“By the rules, we could agree to terms with somebody tomorrow if we wanted to,” Lions President Tom Lewand told the Ann Arbor News. “We have to have robust dialogue with the agents of the players we’re interested in. We’ve started that process and we’ve made it very clear to all of them that we have to have that as this month draws to a close. We won’t put a timetable on it.
“If we make the decision and (general manager) Martin (Mayhew) and (head coach) Jim (Schwartz) and everybody else is comfortable with it and we can come to a contract with the guy, there’s no reason we can’t do that tomorrow. If we can’t – and any one of those pieces isn’t in place – and it doesn’t get done until the night before the draft, that’s fine, too.
“Whenever the muffin rises above the tin, it’s time to eat.”
Not sure what a muffin has to do with this, but the Lions are working the situation, as they should.
SAY HAPPY BIRTHDAY …
Born on March 23, 1966 in Beaufort, South Carolina was RB James Saxon, who was with the Chiefs as a player and assistant coach. Saxon was a sixth-round choice in the 1988 NFL Draft out of San Jose State. He played four years with the Chiefs (1988-91), appearing in 54 games with six starts. He carried the ball 127 times for 497 yards and five touchdowns, while catching 37 passes for 323 yards. Saxon was an assistant coach for seven seasons (2001-07).
Born on March 23, 1963 in Orlando was DT Tim Newton, who finished his eight-year NFL career with the Chiefs in the 1993 season. He appeared in 16 games and did get one sack.
Born on March 23, 1951 in Lackawanna, New York was QB Ron Jaworski

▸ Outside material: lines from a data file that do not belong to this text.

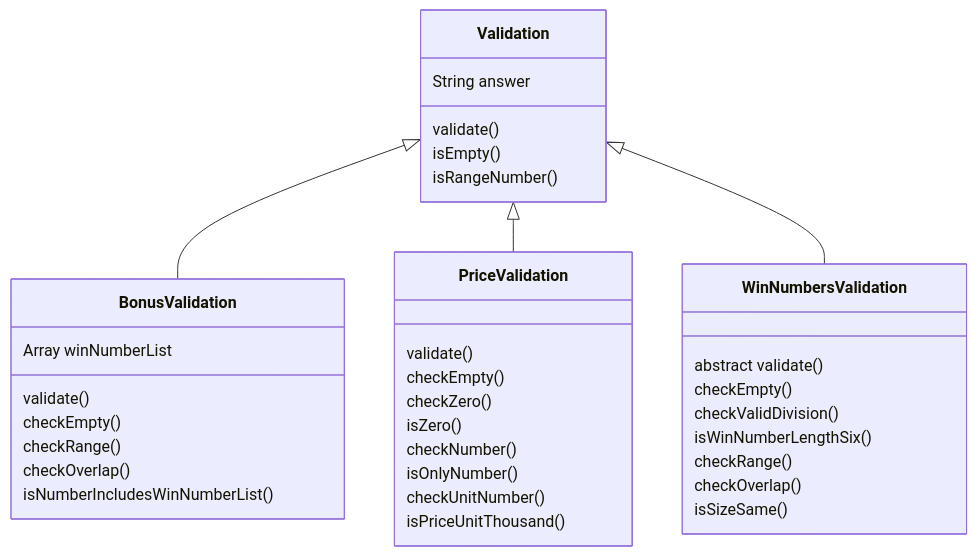
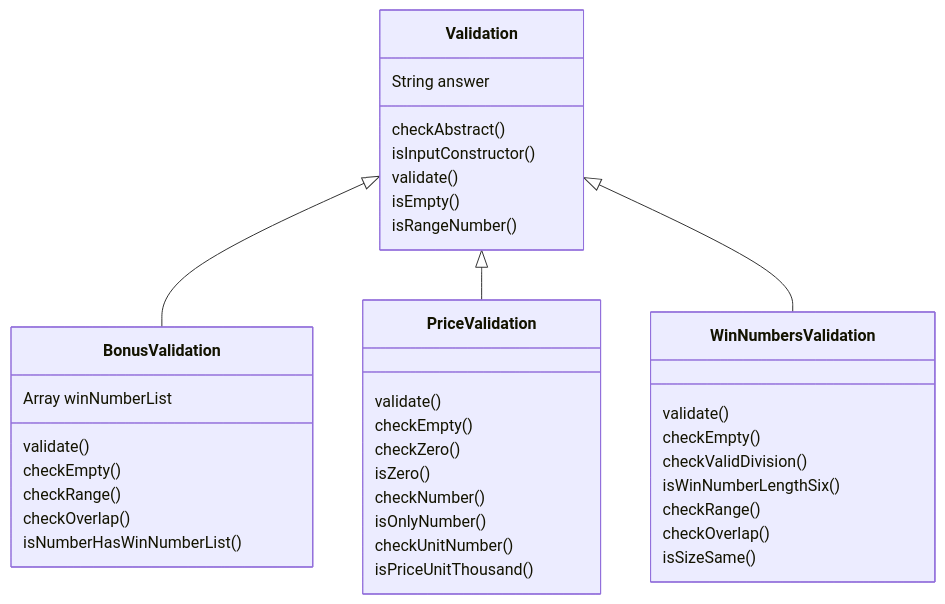
One commit to woowacourse-precourse/javascript-lotto changed the second of 3 diagrams in docs/README.md. Above: the diagram before and after it, drawn with Mermaid.

Commit message:
docs : class 메소드 이름 변경

````diff
--- a/docs/README.md
+++ b/docs/README.md
@@ -112,43 +112,45 @@
 ```mermaid
 classDiagram
     Validation <|-- BonusValidation
     Validation <|-- PriceValidation
     Validation <|-- WinNumbersValidation
 
     class Validation{
         String answer
+        checkAbstract()
+        isInputConstructor()
         validate()
         isEmpty()
         isRangeNumber()
     }
 
     class BonusValidation{
         Array winNumberList
         validate()
         checkEmpty()
         checkRange()
         checkOverlap()
-        isNumberIncludesWinNumberList()
+        isNumberHasWinNumberList()
     }
 
     class PriceValidation{
         validate()
         checkEmpty()
         checkZero()
         isZero()
         checkNumber()
         isOnlyNumber()
         checkUnitNumber()
         isPriceUnitThousand()
     }
 
     class WinNumbersValidation{
-        abstract validate()
+        validate()
         checkEmpty()
         checkValidDivision()
         isWinNumberLengthSix()
         checkRange()
         checkOverlap()
         isSizeSame()
     }
 ```
````
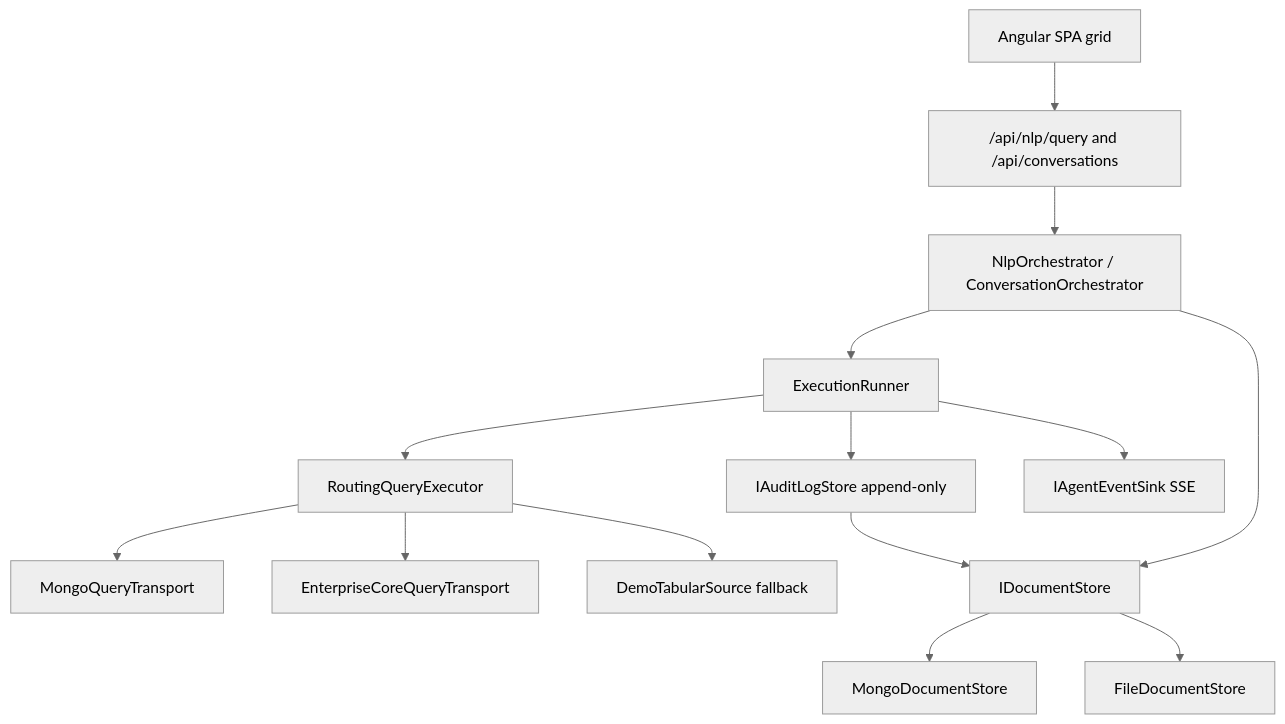
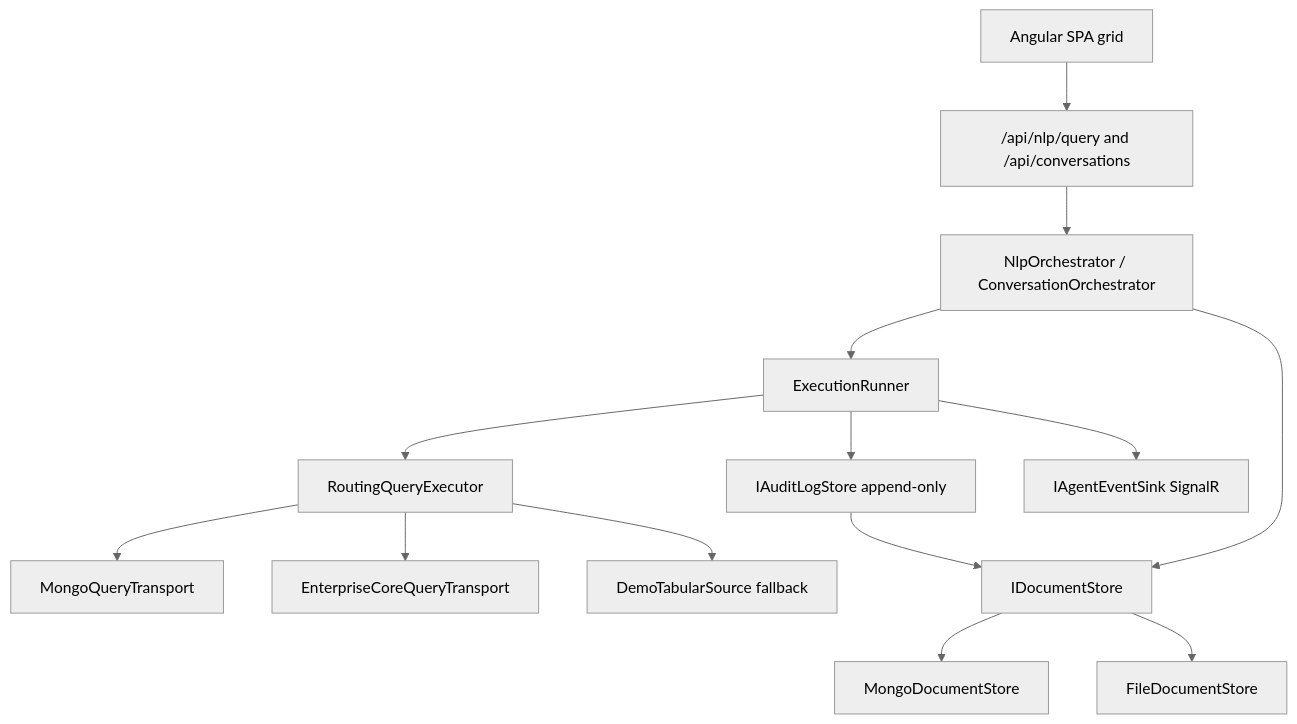
Before and after one commit to bikash-dotnet/MultiAgent-Mongo-NLP: the diagram in docs/superpowers/specs/2026-09-28-sprint-6-execution-audit-design.md, drawn with Mermaid (neutral theme). The commit also changed other lines of this file and 18 other files, not shown here.

First line of the commit message:
docs: replace SSE references with SignalR

````diff
--- a/docs/superpowers/specs/2026-09-28-sprint-6-execution-audit-design.md
+++ b/docs/superpowers/specs/2026-09-28-sprint-6-execution-audit-design.md
@@ -96,16 +96,16 @@
 ```mermaid
 graph TD
     SPA["Angular SPA grid"] --> API["/api/nlp/query and /api/conversations"]
     API --> ORCH["NlpOrchestrator / ConversationOrchestrator"]
     ORCH --> RUNNER["ExecutionRunner"]
     RUNNER --> ROUTER["RoutingQueryExecutor"]
     ROUTER --> MONGO["MongoQueryTransport"]
     ROUTER --> REST["EnterpriseCoreQueryTransport"]
     ROUTER --> DEMO["DemoTabularSource fallback"]
     RUNNER --> AUDIT["IAuditLogStore append-only"]
     ORCH --> DOC["IDocumentStore"]
     DOC --> MDBS["MongoDocumentStore"]
     DOC --> FILE["FileDocumentStore"]
     AUDIT --> DOC
-    RUNNER --> EVENTS["IAgentEventSink SSE"]
+    RUNNER --> EVENTS["IAgentEventSink SignalR"]
 ```
````
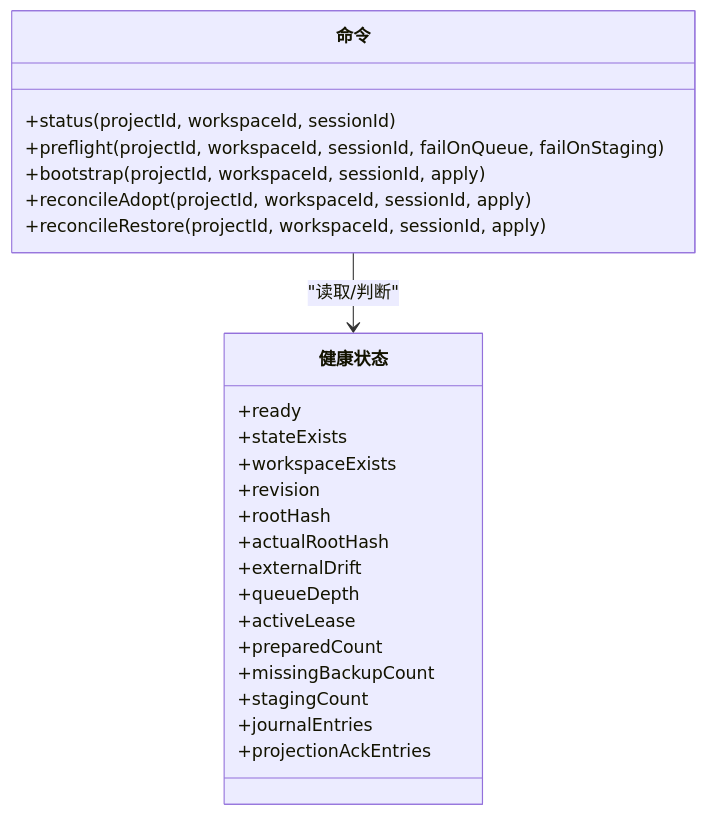
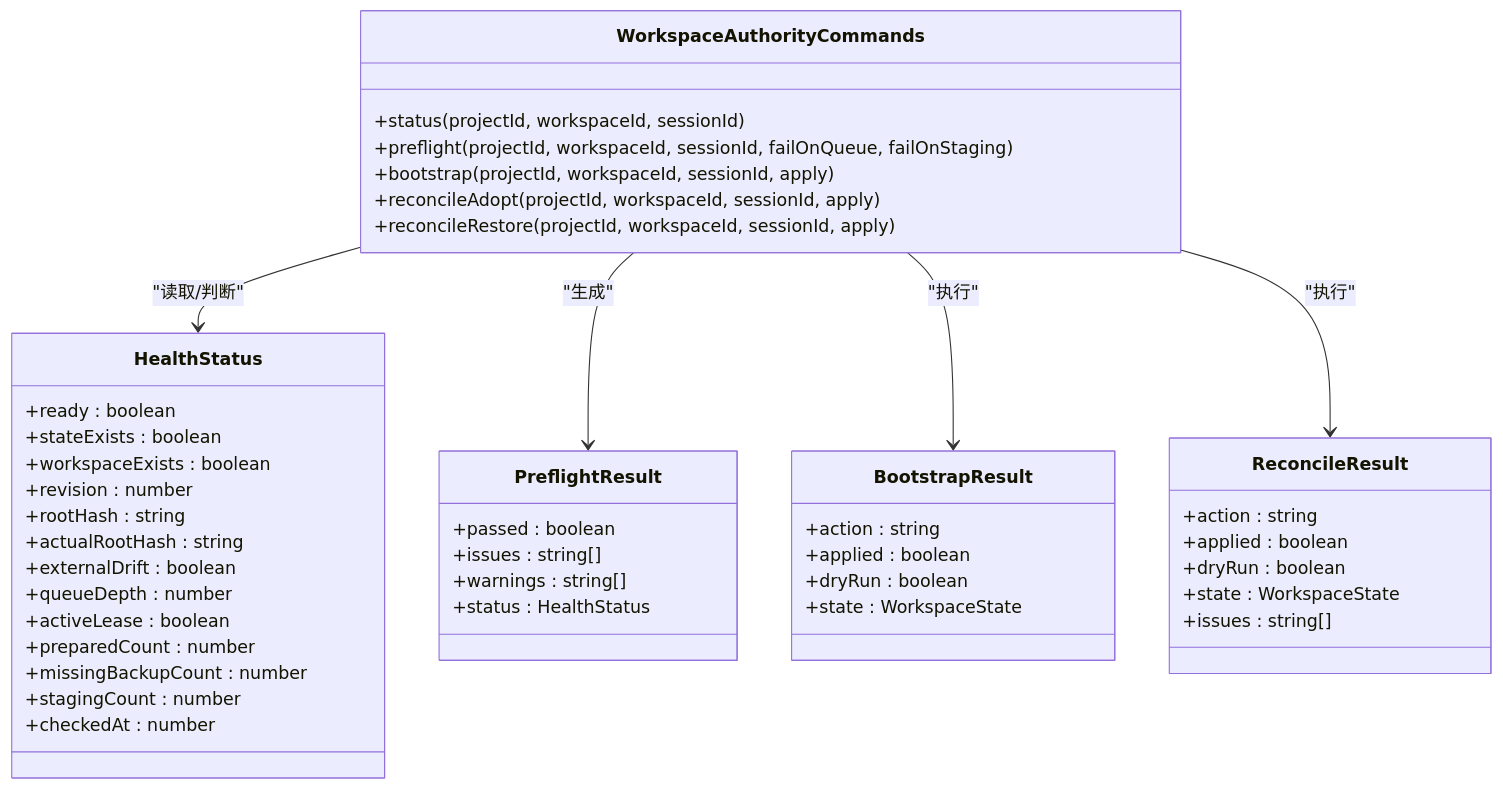
One commit to qihaogithub/workbench changed the fifth of 6 diagrams in .qoder/repowiki/zh/content/开发工具链/CLI 工具/CLI 工具概览.md. Above: the diagram before and after it, drawn with Mermaid. The commit also changed other lines of this file and 448 other files, not shown here.

````diff
--- a/.qoder/repowiki/zh/content/开发工具链/CLI 工具/CLI 工具概览.md
+++ b/.qoder/repowiki/zh/content/开发工具链/CLI 工具/CLI 工具概览.md
@@ -206,27 +244,48 @@
 ```mermaid
 classDiagram
-class 命令 {
+class WorkspaceAuthorityCommands {
 +status(projectId, workspaceId, sessionId)
 +preflight(projectId, workspaceId, sessionId, failOnQueue, failOnStaging)
 +bootstrap(projectId, workspaceId, sessionId, apply)
 +reconcileAdopt(projectId, workspaceId, sessionId, apply)
 +reconcileRestore(projectId, workspaceId, sessionId, apply)
 }
-class 健康状态 {
-+ready
-+stateExists
-+workspaceExists
-+revision
-+rootHash
-+actualRootHash
-+externalDrift
-+queueDepth
-+activeLease
-+preparedCount
-+missingBackupCount
-+stagingCount
-+journalEntries
-+projectionAckEntries
+class HealthStatus {
++ready : boolean
++stateExists : boolean
++workspaceExists : boolean
++revision : number
++rootHash : string
++actualRootHash : string
++externalDrift : boolean
++queueDepth : number
++activeLease : boolean
++preparedCount : number
++missingBackupCount : number
++stagingCount : number
++checkedAt : number
 }
-命令 --> 健康状态 : "读取/判断"
+class PreflightResult {
++passed : boolean
++issues : string[]
++warnings : string[]
++status : HealthStatus
+}
+class BootstrapResult {
++action : string
++applied : boolean
++dryRun : boolean
++state : WorkspaceState
+}
+class ReconcileResult {
++action : string
++applied : boolean
++dryRun : boolean
++state : WorkspaceState
++issues : string[]
+}
+WorkspaceAuthorityCommands --> HealthStatus : "读取/判断"
+WorkspaceAuthorityCommands --> PreflightResult : "生成"
+WorkspaceAuthorityCommands --> BootstrapResult : "执行"
+WorkspaceAuthorityCommands --> ReconcileResult : "执行"
 ```
````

(left), who wrapped up his 15-year NFL career by playing the 1989 season with the Chiefs. Jaworski appeared in six games and made three starts in that ’89 season. He hit 36 of 61 passes for 385 yards, two touchdowns and five interceptions.